in the whale-hunting debate
They say the mammals have become so abundant since a worldwide moratorium on commercial whaling that they are threatening stocks of fish, including cod.
But the decision was attacked by the UK and US Governments, as well as animal welfare groups.
The International Fund for Animal Welfare (IFAW) says there is no scientific basis for the operation, and that Iceland cannot use science to camouflage its desire to resume commercial whaling.
In Britain, the Royal Society for the Prevention of Cruelty to Animals is stopping short of calling for a boycott of Icelandic products, but it is asking consumers to think twice before buying fish from the island.

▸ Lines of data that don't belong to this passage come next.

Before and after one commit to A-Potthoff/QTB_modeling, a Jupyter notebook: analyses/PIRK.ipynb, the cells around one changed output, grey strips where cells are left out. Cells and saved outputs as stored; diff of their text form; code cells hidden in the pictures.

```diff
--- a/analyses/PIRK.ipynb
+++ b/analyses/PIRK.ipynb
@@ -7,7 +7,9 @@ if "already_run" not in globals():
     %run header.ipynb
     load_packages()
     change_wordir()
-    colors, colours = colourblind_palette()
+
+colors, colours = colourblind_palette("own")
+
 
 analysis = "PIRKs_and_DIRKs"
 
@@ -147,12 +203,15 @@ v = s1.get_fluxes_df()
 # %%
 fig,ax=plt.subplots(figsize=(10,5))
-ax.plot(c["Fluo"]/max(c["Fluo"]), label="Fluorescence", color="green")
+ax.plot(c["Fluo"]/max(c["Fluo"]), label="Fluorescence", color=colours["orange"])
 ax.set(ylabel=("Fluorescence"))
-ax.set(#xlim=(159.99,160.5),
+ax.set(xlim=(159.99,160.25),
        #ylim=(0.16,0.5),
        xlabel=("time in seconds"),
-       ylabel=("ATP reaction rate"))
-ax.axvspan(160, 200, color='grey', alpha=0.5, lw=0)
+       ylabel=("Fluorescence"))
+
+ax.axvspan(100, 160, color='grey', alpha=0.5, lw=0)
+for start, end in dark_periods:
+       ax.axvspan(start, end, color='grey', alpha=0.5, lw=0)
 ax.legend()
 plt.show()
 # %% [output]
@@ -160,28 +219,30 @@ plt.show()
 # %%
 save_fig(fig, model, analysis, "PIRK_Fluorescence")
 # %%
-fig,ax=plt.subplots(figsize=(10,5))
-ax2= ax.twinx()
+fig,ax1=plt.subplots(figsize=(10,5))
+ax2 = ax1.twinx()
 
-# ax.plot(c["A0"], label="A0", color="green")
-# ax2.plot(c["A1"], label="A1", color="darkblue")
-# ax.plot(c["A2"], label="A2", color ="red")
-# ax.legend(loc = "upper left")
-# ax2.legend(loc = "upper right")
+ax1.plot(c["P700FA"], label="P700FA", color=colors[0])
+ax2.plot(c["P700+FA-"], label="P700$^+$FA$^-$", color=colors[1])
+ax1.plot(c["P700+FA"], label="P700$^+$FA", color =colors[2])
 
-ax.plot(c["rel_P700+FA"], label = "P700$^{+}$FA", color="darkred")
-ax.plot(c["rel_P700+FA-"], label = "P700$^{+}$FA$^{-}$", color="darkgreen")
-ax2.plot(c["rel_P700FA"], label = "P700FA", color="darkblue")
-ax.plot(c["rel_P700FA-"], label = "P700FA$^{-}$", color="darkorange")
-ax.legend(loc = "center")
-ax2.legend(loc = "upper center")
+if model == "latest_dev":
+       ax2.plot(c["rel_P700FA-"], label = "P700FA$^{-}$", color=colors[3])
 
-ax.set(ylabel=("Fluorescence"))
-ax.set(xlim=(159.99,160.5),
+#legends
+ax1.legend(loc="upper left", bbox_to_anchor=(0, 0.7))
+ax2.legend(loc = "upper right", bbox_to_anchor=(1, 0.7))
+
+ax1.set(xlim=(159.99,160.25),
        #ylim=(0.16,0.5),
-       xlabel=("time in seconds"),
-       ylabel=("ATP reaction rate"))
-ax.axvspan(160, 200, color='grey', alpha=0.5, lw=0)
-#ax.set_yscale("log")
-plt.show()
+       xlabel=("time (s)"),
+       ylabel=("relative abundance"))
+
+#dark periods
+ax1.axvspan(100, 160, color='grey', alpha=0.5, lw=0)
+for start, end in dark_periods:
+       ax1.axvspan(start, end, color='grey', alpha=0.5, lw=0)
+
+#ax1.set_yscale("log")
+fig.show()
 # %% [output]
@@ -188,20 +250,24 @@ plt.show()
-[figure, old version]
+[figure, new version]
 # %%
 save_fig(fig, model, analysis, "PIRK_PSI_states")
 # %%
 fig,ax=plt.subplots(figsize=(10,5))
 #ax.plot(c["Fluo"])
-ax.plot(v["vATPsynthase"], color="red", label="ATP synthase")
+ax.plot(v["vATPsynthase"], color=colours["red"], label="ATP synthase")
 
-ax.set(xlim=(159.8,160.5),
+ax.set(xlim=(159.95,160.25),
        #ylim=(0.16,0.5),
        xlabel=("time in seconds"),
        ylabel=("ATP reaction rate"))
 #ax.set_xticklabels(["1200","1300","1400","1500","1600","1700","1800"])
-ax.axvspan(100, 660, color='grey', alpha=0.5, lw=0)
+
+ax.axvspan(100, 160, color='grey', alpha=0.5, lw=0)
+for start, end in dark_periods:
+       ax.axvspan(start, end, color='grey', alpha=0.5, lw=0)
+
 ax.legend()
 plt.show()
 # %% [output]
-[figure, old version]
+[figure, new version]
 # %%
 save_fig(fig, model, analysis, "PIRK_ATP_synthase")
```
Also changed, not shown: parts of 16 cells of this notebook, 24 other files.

Iceland's own tourism industry has joined in the criticism, fearing that the decision could damage the country's image, and threaten the increasingly popular whale-watching business.
“Norwegians do it, Russians do it, Japanese do it, Americans do it, why can't we?”
Gisli Vikingsson - Marine scientist
"Whaling is part of Iceland's past, and must remain so,"
Greenpeace Executive Director Gerd Leipold said in a statement.
"While we don't expect to change everyone's minds, Greenpeace hopes that we are able to give many Icelanders the confidence to say no to whaling - forever."
Three ships were due to set sail from undisclosed locations over the coming days to avoid possible protests.
Iceland and the whale